WHAT NEEDS TO BE DONE:
In the entries that follow, the line with "add theme changer" opens the range and the line with "<!DOCTYPE html>" closes it; repeat that range exactly, both lines included.

Stored data entries:
....

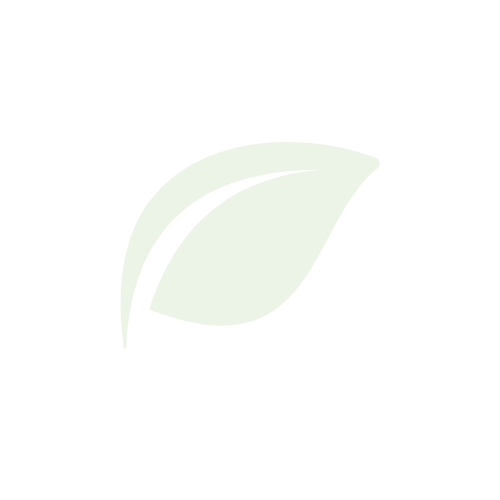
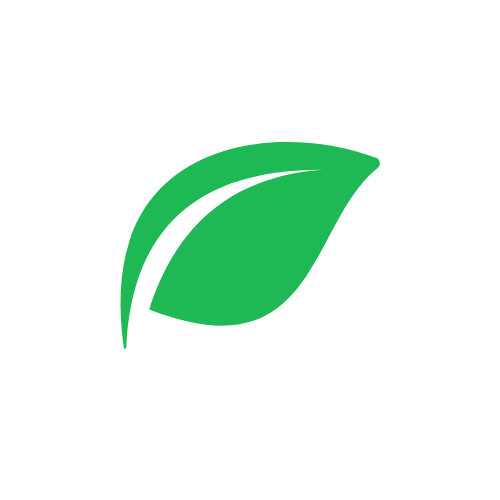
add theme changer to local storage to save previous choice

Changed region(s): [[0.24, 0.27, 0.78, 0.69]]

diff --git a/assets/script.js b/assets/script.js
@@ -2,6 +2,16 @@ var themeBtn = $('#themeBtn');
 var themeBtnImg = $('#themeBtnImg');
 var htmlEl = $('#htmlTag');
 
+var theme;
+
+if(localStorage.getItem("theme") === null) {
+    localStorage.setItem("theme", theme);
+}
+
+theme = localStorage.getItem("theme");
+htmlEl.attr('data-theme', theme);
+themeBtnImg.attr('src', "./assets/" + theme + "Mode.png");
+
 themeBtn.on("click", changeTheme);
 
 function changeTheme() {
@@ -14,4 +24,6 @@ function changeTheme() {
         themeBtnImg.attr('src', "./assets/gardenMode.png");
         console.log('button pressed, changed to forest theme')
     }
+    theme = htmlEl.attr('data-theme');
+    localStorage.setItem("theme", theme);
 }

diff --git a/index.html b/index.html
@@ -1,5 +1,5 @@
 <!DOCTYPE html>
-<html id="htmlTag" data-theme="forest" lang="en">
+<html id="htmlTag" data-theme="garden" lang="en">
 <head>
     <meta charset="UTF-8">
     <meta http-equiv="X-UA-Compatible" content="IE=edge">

....

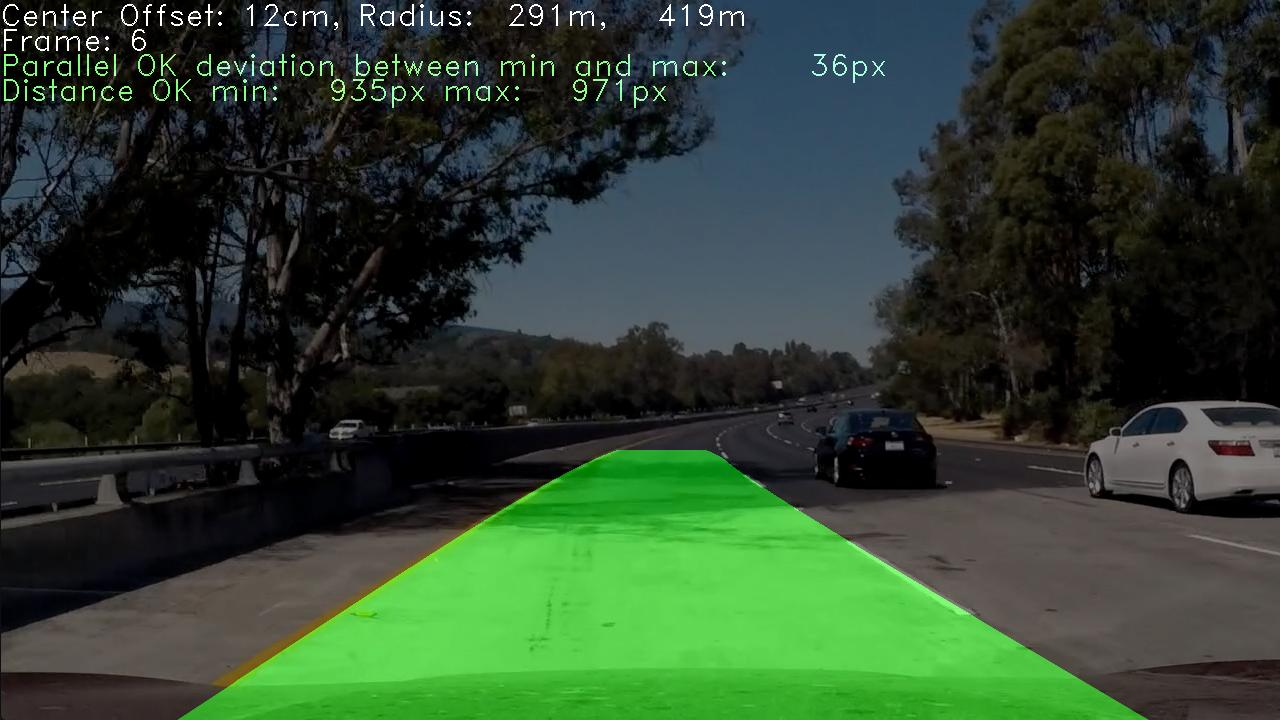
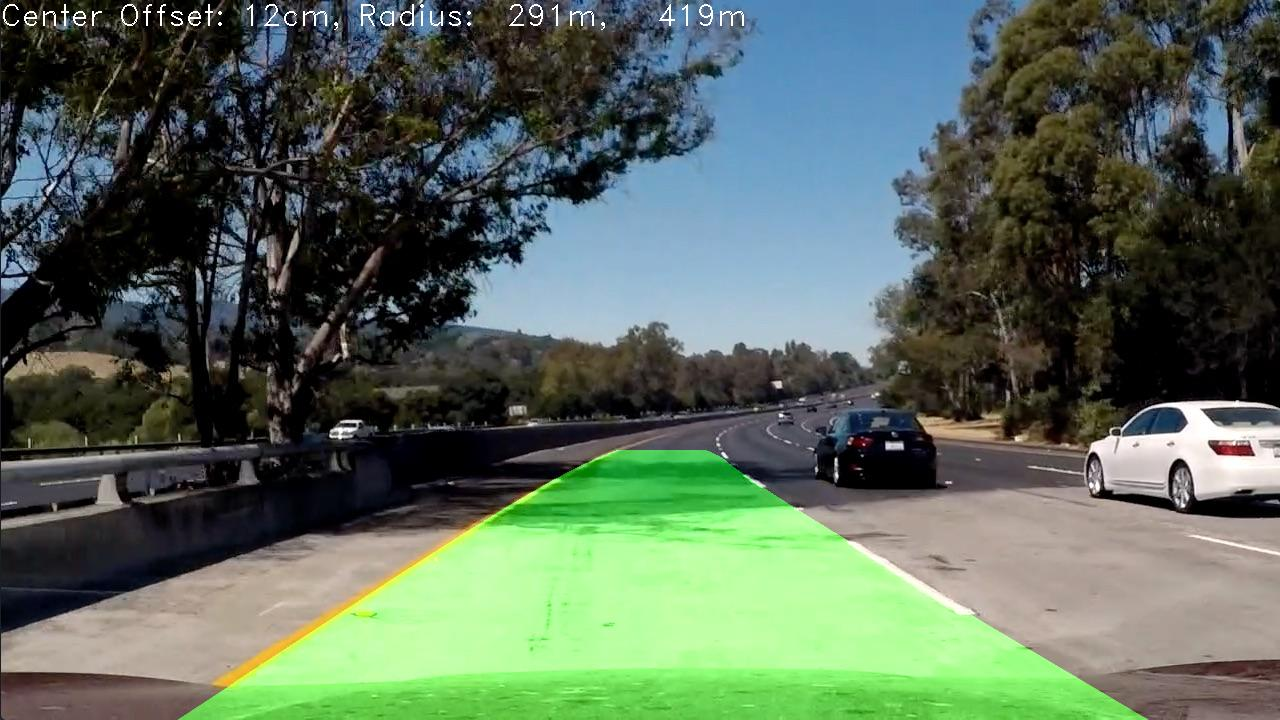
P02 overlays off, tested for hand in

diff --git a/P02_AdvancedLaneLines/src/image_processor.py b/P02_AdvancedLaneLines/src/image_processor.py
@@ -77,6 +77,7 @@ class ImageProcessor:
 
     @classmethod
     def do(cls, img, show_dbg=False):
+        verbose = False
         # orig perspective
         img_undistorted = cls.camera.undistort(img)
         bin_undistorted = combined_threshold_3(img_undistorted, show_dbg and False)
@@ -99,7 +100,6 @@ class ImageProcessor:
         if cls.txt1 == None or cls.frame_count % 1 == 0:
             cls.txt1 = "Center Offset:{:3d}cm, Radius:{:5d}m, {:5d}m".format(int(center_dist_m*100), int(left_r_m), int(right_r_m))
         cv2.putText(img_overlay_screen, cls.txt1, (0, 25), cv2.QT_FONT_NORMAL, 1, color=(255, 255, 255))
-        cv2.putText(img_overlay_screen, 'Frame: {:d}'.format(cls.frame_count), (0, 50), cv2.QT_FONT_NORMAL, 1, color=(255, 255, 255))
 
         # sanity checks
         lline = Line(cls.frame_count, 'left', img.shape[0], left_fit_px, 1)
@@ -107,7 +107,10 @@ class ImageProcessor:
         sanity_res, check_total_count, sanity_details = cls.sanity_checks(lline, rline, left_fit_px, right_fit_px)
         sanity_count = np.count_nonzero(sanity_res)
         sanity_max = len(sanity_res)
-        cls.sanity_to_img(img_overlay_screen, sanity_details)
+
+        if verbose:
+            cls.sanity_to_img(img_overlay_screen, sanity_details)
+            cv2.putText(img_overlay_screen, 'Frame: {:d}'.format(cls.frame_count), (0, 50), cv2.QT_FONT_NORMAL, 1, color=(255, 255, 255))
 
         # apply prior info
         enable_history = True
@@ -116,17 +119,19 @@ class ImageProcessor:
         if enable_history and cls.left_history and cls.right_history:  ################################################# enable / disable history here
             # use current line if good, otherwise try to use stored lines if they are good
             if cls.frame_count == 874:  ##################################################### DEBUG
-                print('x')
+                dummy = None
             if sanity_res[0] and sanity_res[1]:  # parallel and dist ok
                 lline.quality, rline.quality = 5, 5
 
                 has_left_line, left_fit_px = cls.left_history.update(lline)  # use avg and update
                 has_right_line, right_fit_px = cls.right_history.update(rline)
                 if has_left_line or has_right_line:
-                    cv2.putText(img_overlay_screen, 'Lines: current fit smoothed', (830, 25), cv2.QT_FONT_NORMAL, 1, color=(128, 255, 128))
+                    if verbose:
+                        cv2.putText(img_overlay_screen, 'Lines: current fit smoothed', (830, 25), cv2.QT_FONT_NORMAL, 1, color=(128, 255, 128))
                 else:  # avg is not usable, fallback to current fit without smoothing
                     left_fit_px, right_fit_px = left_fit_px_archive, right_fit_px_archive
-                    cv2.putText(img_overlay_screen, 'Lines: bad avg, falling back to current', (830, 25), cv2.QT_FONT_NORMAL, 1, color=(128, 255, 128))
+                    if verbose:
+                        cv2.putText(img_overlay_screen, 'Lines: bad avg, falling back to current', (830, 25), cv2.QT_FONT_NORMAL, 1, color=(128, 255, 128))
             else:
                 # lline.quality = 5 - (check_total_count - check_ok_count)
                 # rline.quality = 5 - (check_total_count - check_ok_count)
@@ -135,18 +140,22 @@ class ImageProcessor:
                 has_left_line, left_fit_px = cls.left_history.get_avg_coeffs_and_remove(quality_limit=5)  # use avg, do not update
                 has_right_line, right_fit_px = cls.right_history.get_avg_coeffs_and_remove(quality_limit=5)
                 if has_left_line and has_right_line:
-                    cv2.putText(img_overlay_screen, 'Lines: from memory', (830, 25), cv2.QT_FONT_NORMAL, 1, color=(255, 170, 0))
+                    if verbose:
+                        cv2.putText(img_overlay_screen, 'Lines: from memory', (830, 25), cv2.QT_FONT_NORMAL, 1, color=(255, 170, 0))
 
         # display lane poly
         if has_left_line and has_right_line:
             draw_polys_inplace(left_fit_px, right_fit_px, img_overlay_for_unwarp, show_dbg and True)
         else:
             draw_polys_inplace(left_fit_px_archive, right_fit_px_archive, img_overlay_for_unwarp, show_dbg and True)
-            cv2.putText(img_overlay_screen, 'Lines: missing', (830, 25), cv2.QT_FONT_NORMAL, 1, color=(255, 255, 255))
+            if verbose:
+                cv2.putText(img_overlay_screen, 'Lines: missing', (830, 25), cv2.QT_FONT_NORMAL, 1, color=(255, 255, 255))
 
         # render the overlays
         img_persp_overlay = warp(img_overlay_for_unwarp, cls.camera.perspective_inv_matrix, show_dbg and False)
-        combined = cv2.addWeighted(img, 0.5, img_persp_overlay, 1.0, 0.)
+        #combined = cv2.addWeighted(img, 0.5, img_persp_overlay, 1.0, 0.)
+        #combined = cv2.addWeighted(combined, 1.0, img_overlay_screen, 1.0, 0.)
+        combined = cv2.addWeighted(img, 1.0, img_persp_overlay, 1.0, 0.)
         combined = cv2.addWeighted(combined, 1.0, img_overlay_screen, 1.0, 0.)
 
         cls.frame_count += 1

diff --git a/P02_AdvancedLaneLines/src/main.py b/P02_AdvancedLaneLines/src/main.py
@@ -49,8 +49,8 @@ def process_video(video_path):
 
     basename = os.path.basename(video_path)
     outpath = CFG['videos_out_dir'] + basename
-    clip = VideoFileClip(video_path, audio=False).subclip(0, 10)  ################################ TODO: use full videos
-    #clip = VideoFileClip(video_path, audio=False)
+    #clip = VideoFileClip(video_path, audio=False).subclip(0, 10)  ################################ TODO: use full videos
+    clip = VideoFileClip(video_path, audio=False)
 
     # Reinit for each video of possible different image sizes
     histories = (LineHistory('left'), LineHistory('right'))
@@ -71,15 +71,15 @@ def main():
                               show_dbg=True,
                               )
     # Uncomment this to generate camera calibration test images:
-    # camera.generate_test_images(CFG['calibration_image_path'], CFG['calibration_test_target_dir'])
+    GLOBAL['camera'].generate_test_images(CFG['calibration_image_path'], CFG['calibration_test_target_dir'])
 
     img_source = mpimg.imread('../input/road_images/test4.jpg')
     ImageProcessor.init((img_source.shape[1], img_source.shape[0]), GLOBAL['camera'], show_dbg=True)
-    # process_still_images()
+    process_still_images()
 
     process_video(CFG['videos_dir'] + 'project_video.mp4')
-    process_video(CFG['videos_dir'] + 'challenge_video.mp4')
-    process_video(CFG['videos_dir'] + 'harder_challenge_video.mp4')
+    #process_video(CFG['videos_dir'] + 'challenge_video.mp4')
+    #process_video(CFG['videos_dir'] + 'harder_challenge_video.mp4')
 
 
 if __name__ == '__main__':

....

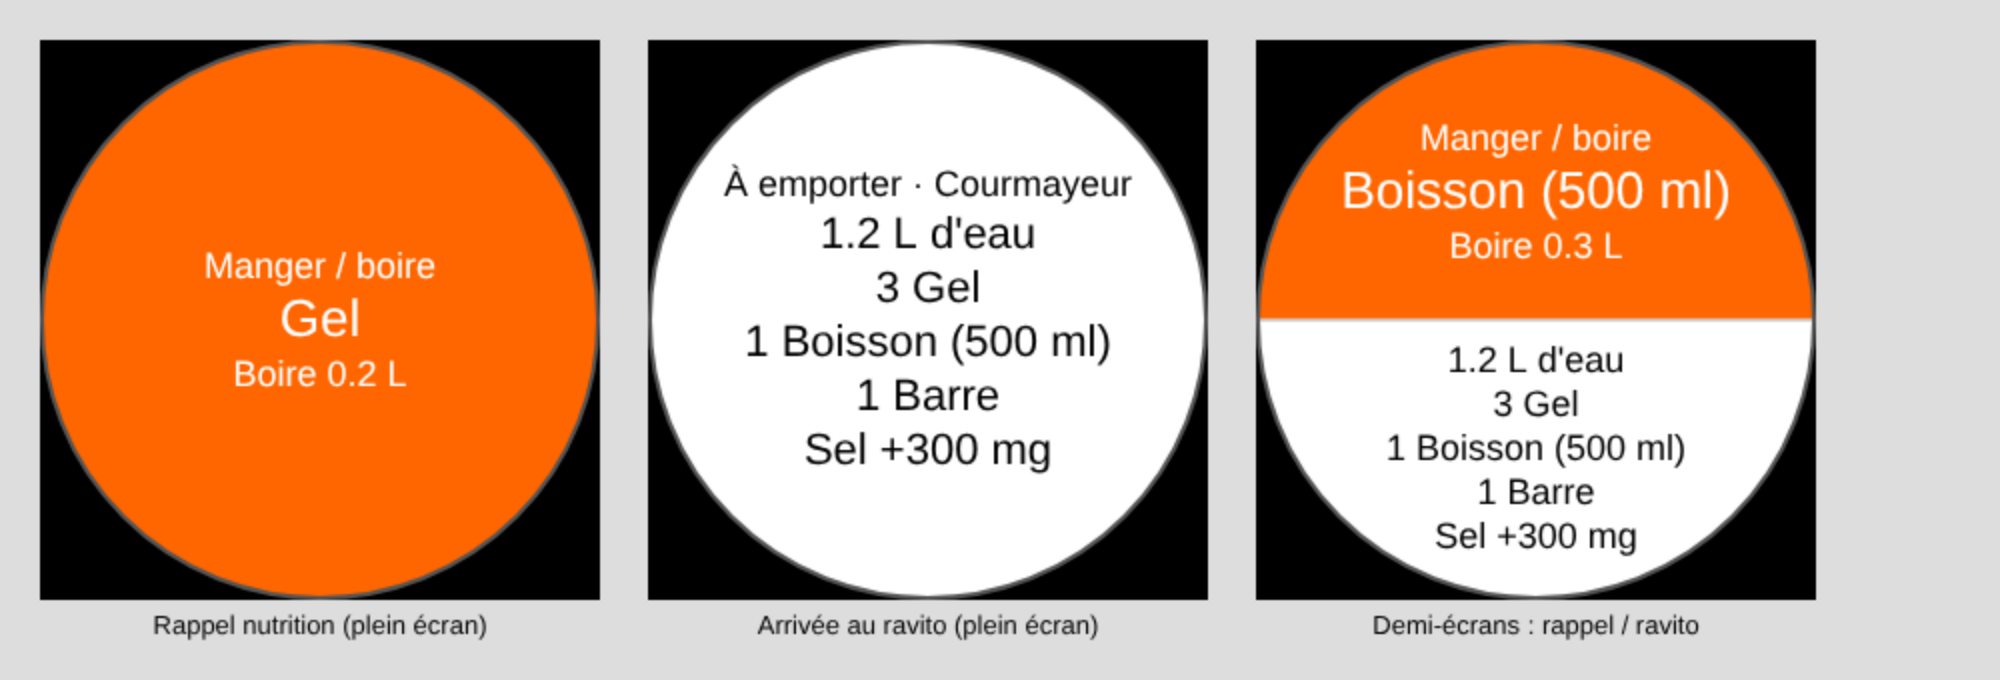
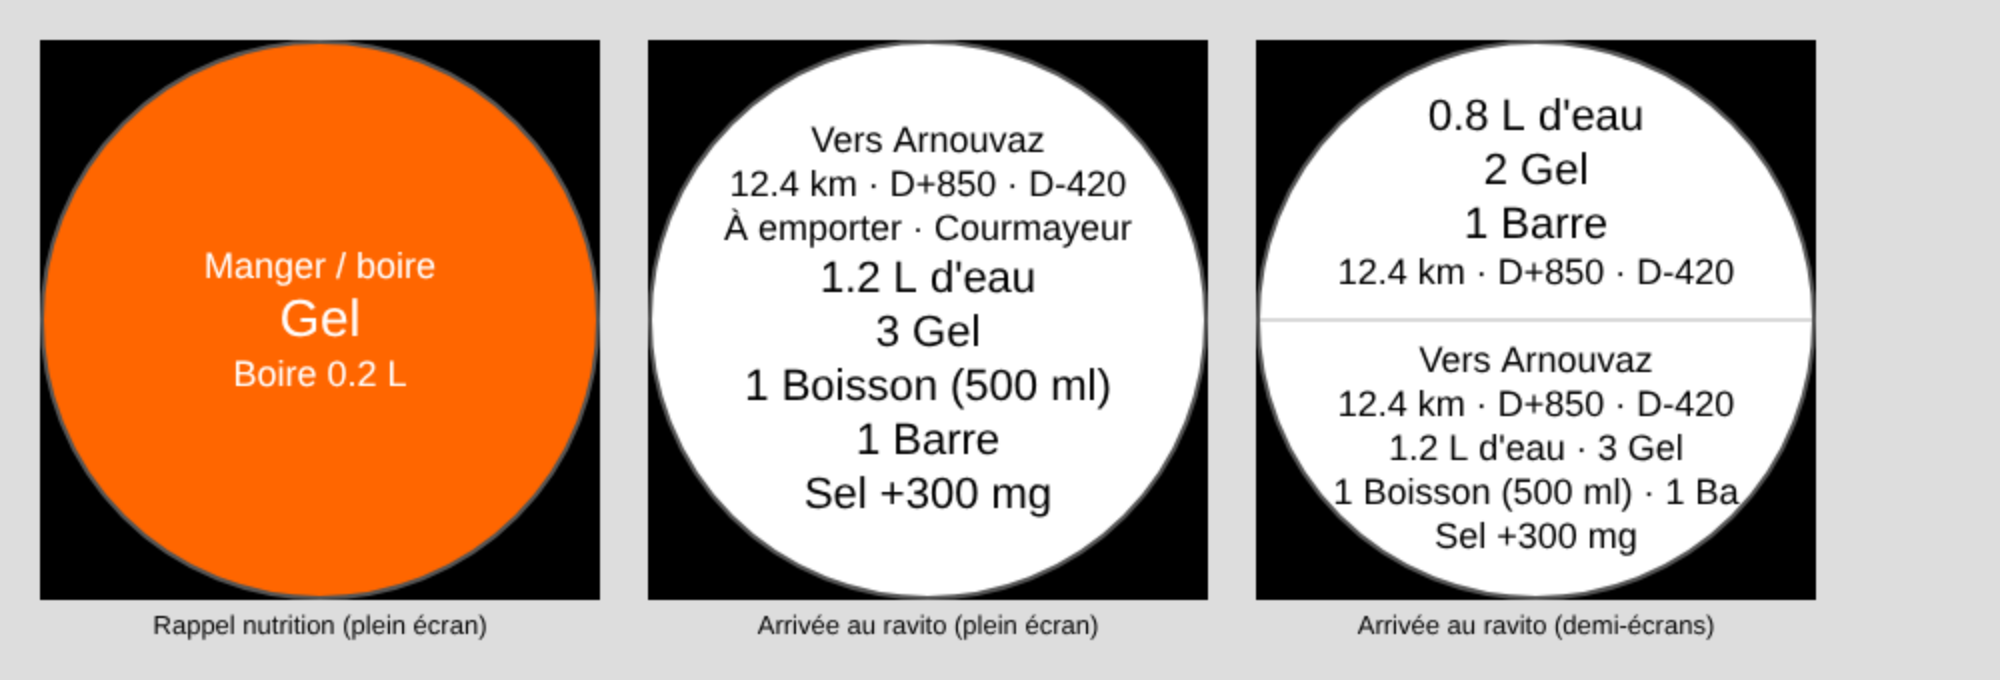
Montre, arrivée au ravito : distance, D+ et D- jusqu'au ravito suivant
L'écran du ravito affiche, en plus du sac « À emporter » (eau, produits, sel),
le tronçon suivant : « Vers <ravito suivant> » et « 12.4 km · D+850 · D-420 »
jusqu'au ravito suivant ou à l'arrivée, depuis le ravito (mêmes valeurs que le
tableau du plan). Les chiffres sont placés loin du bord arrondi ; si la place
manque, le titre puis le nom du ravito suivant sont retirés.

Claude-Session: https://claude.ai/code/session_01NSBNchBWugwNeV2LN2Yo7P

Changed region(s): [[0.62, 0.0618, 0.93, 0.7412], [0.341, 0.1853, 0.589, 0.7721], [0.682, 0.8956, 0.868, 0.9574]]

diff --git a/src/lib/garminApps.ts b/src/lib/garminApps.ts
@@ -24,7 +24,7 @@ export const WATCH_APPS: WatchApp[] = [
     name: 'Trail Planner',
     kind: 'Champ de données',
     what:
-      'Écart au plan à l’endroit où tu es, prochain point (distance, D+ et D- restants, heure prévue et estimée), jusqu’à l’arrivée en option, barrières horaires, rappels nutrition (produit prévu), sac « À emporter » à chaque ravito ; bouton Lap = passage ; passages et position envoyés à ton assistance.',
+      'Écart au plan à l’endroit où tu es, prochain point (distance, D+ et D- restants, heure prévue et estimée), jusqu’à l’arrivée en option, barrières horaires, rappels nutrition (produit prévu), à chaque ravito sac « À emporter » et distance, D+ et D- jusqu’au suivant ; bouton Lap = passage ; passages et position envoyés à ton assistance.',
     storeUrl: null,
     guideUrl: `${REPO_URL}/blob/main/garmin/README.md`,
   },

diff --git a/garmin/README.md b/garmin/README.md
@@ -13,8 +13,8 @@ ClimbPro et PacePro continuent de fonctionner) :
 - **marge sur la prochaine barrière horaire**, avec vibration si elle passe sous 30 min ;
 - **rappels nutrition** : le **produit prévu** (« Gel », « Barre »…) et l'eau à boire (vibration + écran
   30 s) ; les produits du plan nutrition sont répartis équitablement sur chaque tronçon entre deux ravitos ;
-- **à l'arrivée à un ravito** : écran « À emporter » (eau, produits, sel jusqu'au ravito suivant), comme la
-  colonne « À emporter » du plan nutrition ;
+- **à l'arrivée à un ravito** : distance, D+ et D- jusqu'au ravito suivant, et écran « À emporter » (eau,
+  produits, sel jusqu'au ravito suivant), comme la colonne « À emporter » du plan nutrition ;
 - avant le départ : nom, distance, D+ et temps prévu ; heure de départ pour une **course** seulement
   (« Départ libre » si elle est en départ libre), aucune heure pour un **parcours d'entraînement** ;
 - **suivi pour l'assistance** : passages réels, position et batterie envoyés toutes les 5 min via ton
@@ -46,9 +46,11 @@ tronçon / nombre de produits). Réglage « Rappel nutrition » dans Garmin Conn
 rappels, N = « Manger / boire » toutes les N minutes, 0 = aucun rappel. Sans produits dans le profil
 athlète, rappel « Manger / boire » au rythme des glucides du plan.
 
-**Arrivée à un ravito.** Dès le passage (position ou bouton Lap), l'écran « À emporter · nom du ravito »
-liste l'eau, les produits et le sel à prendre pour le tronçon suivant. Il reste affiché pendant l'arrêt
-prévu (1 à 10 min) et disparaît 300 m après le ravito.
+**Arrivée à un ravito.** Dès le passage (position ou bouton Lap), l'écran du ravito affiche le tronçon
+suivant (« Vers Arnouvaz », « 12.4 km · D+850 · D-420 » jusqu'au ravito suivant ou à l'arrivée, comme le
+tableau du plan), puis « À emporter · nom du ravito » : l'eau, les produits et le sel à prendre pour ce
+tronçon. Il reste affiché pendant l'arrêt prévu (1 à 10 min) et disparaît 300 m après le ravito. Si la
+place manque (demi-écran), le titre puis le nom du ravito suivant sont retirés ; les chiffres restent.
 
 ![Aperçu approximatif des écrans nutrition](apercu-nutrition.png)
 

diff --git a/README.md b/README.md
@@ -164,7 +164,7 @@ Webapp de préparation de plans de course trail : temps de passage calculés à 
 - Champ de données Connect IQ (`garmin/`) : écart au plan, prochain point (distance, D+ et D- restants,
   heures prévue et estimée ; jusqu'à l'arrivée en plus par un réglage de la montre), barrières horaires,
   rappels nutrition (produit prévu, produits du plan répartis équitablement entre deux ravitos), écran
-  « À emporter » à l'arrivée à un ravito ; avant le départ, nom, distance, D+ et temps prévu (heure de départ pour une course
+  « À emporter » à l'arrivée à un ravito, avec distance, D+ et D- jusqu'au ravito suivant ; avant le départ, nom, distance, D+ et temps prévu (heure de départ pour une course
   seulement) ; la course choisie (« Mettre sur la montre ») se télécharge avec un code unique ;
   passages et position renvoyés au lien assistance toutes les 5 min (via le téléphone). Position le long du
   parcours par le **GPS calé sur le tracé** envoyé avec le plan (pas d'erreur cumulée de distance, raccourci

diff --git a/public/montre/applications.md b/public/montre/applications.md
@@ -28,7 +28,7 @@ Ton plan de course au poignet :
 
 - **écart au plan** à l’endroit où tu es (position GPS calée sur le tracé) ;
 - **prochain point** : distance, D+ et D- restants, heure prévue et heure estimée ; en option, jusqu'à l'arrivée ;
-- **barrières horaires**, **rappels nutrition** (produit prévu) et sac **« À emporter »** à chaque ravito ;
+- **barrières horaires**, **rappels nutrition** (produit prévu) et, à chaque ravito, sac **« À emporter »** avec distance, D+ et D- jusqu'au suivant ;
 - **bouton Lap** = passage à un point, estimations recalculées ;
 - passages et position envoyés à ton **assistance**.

....

OUTPUT FOR THIS TASK:
add theme changer to local storage to save previous choice

Changed region(s): [[0.24, 0.27, 0.78, 0.69]]

diff --git a/assets/script.js b/assets/script.js
@@ -2,6 +2,16 @@ var themeBtn = $('#themeBtn');
 var themeBtnImg = $('#themeBtnImg');
 var htmlEl = $('#htmlTag');
 
+var theme;
+
+if(localStorage.getItem("theme") === null) {
+    localStorage.setItem("theme", theme);
+}
+
+theme = localStorage.getItem("theme");
+htmlEl.attr('data-theme', theme);
+themeBtnImg.attr('src', "./assets/" + theme + "Mode.png");
+
 themeBtn.on("click", changeTheme);
 
 function changeTheme() {
@@ -14,4 +24,6 @@ function changeTheme() {
         themeBtnImg.attr('src', "./assets/gardenMode.png");
         console.log('button pressed, changed to forest theme')
     }
+    theme = htmlEl.attr('data-theme');
+    localStorage.setItem("theme", theme);
 }

diff --git a/index.html b/index.html
@@ -1,5 +1,5 @@
 <!DOCTYPE html>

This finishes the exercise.